[Task brief]: Apart from the images, every record here needs to be copied exactly.

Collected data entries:
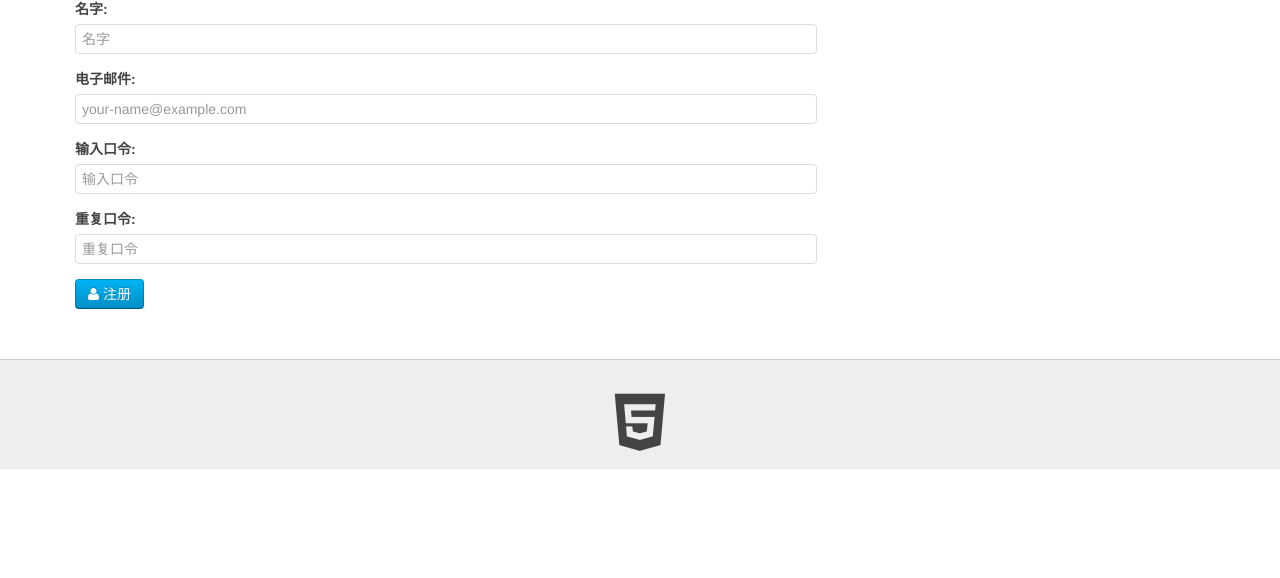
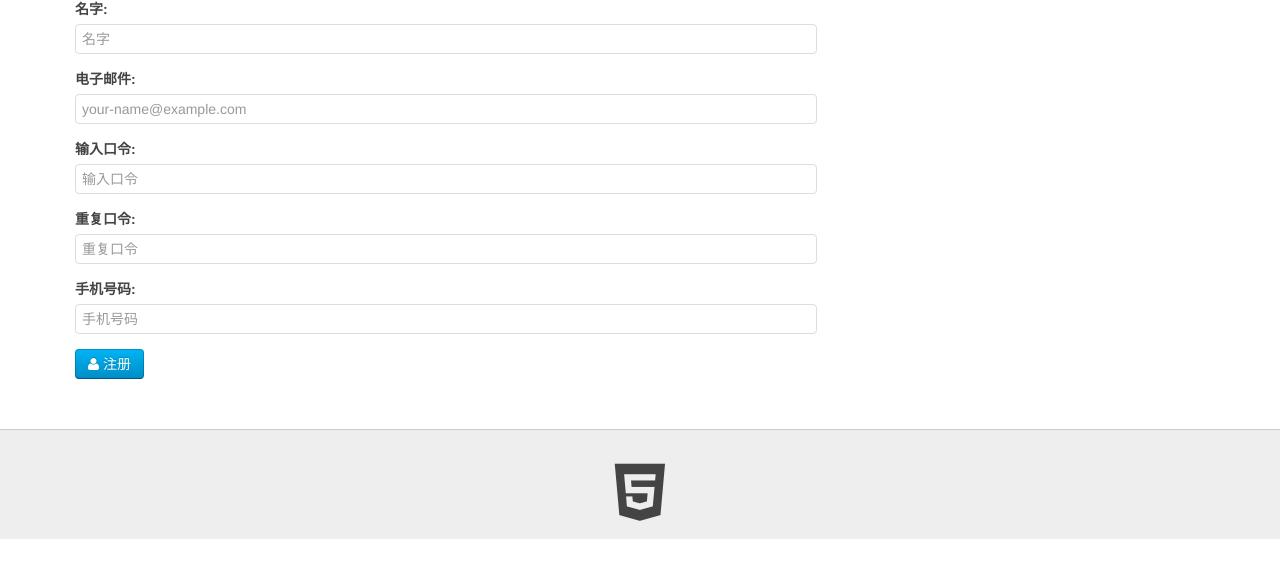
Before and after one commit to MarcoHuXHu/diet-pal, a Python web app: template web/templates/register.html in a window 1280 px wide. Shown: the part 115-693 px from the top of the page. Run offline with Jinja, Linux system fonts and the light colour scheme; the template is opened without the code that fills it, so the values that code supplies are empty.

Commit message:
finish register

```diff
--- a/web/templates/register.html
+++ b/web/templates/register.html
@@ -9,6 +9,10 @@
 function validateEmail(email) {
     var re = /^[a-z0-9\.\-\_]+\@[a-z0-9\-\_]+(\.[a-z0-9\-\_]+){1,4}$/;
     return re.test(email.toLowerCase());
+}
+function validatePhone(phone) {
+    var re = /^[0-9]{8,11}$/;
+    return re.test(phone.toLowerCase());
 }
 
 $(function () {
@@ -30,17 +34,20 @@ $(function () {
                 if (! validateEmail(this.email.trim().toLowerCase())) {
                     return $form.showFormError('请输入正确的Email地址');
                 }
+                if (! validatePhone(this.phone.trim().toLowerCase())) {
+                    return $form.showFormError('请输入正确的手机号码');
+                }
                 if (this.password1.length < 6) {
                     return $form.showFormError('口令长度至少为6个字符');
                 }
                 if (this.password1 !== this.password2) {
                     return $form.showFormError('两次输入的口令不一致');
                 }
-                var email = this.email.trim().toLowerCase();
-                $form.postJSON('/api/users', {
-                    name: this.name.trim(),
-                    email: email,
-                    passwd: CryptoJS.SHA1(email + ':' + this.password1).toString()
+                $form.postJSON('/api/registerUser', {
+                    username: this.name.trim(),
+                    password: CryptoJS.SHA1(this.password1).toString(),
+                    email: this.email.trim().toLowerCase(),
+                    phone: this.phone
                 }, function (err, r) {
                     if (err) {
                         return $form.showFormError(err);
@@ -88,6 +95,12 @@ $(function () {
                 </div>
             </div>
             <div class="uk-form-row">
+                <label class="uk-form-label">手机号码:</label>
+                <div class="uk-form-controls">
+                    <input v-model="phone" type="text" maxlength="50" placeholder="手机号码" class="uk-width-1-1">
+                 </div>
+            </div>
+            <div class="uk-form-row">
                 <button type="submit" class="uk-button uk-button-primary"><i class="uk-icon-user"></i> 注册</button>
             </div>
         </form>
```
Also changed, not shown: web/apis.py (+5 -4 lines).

[Output below]:
Before and after one commit to MarcoHuXHu/diet-pal, a Python web app: template web/templates/register.html in a window 1280 px wide. Shown: the part 115-693 px from the top of the page. Run offline with Jinja, Linux system fonts and the light colour scheme; the template is opened without the code that fills it, so the values that code supplies are empty.

Commit message:
finish register

```diff
--- a/web/templates/register.html
+++ b/web/templates/register.html
@@ -9,6 +9,10 @@
 function validateEmail(email) {
     var re = /^[a-z0-9\.\-\_]+\@[a-z0-9\-\_]+(\.[a-z0-9\-\_]+){1,4}$/;
     return re.test(email.toLowerCase());
+}
+function validatePhone(phone) {
+    var re = /^[0-9]{8,11}$/;
+    return re.test(phone.toLowerCase());
 }
 
 $(function () {
@@ -30,17 +34,20 @@ $(function () {
                 if (! validateEmail(this.email.trim().toLowerCase())) {
                     return $form.showFormError('请输入正确的Email地址');
                 }
+                if (! validatePhone(this.phone.trim().toLowerCase())) {
+                    return $form.showFormError('请输入正确的手机号码');
+                }
                 if (this.password1.length < 6) {
                     return $form.showFormError('口令长度至少为6个字符');
                 }
                 if (this.password1 !== this.password2) {
                     return $form.showFormError('两次输入的口令不一致');
                 }
-                var email = this.email.trim().toLowerCase();
-                $form.postJSON('/api/users', {
-                    name: this.name.trim(),
-                    email: email,
-                    passwd: CryptoJS.SHA1(email + ':' + this.password1).toString()
+                $form.postJSON('/api/registerUser', {
+                    username: this.name.trim(),
+                    password: CryptoJS.SHA1(this.password1).toString(),
+                    email: this.email.trim().toLowerCase(),
+                    phone: this.phone
                 }, function (err, r) {
                     if (err) {
                         return $form.showFormError(err);
@@ -88,6 +95,12 @@ $(function () {
                 </div>
             </div>
             <div class="uk-form-row">
+                <label class="uk-form-label">手机号码:</label>
+                <div class="uk-form-controls">
+                    <input v-model="phone" type="text" maxlength="50" placeholder="手机号码" class="uk-width-1-1">
+                 </div>
+            </div>
+            <div class="uk-form-row">
                 <button type="submit" class="uk-button uk-button-primary"><i class="uk-icon-user"></i> 注册</button>
             </div>
         </form>
```
Also changed, not shown: web/apis.py (+5 -4 lines).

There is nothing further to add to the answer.